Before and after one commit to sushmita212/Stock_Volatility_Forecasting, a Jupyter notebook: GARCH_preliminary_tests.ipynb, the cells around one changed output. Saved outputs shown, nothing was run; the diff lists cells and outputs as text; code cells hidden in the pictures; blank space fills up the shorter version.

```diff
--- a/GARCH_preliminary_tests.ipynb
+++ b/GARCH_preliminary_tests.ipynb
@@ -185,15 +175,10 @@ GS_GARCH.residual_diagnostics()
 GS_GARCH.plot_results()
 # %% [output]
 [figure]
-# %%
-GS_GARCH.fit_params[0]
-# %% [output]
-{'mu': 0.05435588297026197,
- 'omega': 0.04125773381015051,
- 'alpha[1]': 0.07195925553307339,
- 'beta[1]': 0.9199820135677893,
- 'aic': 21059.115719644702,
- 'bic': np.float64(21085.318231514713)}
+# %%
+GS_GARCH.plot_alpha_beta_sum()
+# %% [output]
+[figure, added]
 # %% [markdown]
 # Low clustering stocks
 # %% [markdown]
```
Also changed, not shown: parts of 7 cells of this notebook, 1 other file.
- - - - - - -
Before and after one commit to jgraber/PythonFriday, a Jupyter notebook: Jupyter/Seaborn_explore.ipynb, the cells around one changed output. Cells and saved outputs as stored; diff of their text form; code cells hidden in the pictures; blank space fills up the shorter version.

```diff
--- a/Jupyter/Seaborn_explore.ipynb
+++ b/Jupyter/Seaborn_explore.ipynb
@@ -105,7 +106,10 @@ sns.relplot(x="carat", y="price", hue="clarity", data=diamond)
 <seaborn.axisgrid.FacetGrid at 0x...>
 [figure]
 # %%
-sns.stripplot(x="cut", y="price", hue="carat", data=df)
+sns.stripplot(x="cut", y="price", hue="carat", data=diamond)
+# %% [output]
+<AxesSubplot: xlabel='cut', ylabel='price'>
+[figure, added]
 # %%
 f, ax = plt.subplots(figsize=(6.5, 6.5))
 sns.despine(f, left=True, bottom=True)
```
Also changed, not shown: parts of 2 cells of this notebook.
- - - - - - -
● ACTIVITY: Count up the lines of the listing in which the word "carat" occurs, then state that number by itself.

● ANSWER TO THE PROBLEM: 3